The Vector or Viral method is similar to the Agrobacterium method in many ways, but the carrier of the engineered DNA is a virus. In the vector method, scientists prepare DNA containing the desired genes and insert this section into the DNA of the virus. Care must be taken, however, to remove the viral part of the virus' DNA, or else the virus along with the desired genes could be spread to the target organism. 

            The new viral genome is now ready to be put into the target cell. The virus with the new genome is mixed with the cells and the virus infects the host cells, inserting its DNA inside. The cell begins to express the new sequence, much like with an ordinary virus, but this time the sequence expressed contains the special engineered portion that codes for the desired genes. This gene can now be passed on to future cells, spreading the trait. 

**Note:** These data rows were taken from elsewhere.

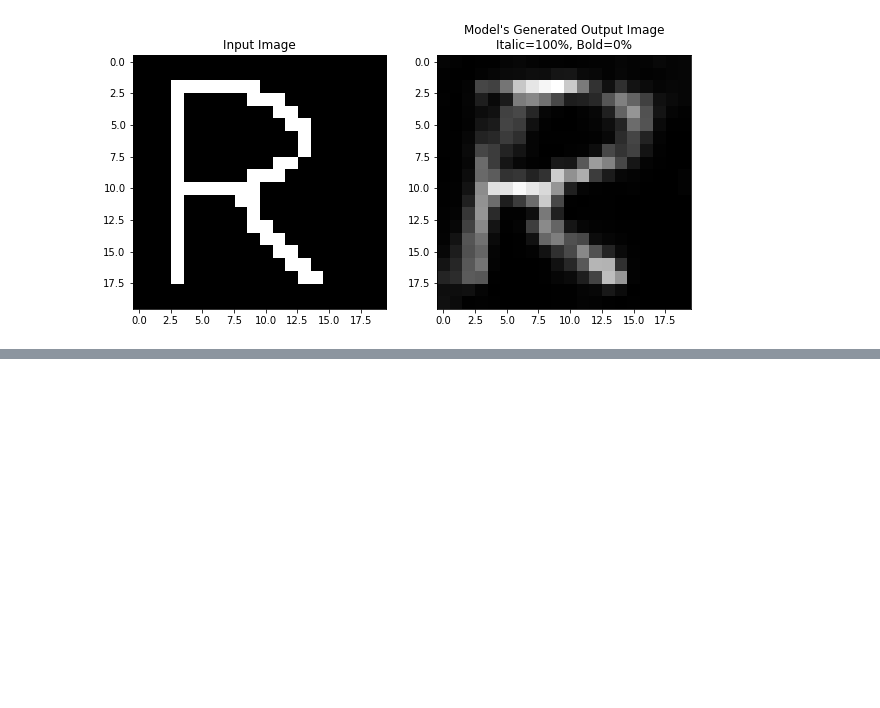
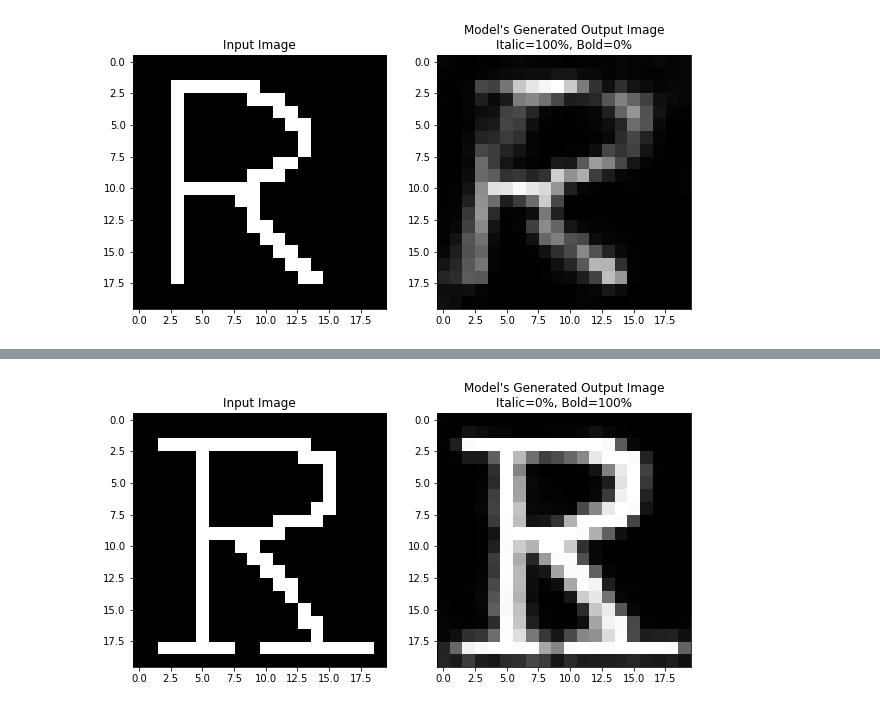
Before and after one commit to benduong2001/dsproject_font_decorator_bolditalic_unet, a Jupyter notebook: font_bolditalic_unet_v2.ipynb, the cells around one changed output, grey strips where cells are left out. Cells and saved outputs as stored; diff of their text form; code cells hidden in the pictures; blank space fills up the shorter version.

```diff
--- a/font_bolditalic_unet_v2.ipynb
+++ b/font_bolditalic_unet_v2.ipynb
@@ -316,0 +322,7 @@ show_generation_input(input_image, ITALIC=1, BOLD=0)
+# %%
+INPUT_IMAGE_FILE_NAME = "input_image2.png" # must be 20x20 png, white text on black background
+PATH_INPUT_IMAGE = PATH_FOLDER + INPUT_IMAGE_FILE_NAME
+input_image = Image.open(PATH_INPUT_IMAGE)
+show_generation_input(input_image, ITALIC=0, BOLD=1)
+# %% [output]
+[figure, added]
```
Also changed, not shown: parts of 4 cells of this notebook.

            Marker genes are included on the engineered DNA, to give scientists the ability to determine which cells were in fact infected with the new viral genome. This marker gene is generally a gene for antibiotic resistance. The cells can be grown on selective media, only allowing those that were transformed by the virus to survive. This method is somewhat unpredictable, but clever, as it utilizes the natural process of a viral infection to spread a desireable gene in cells.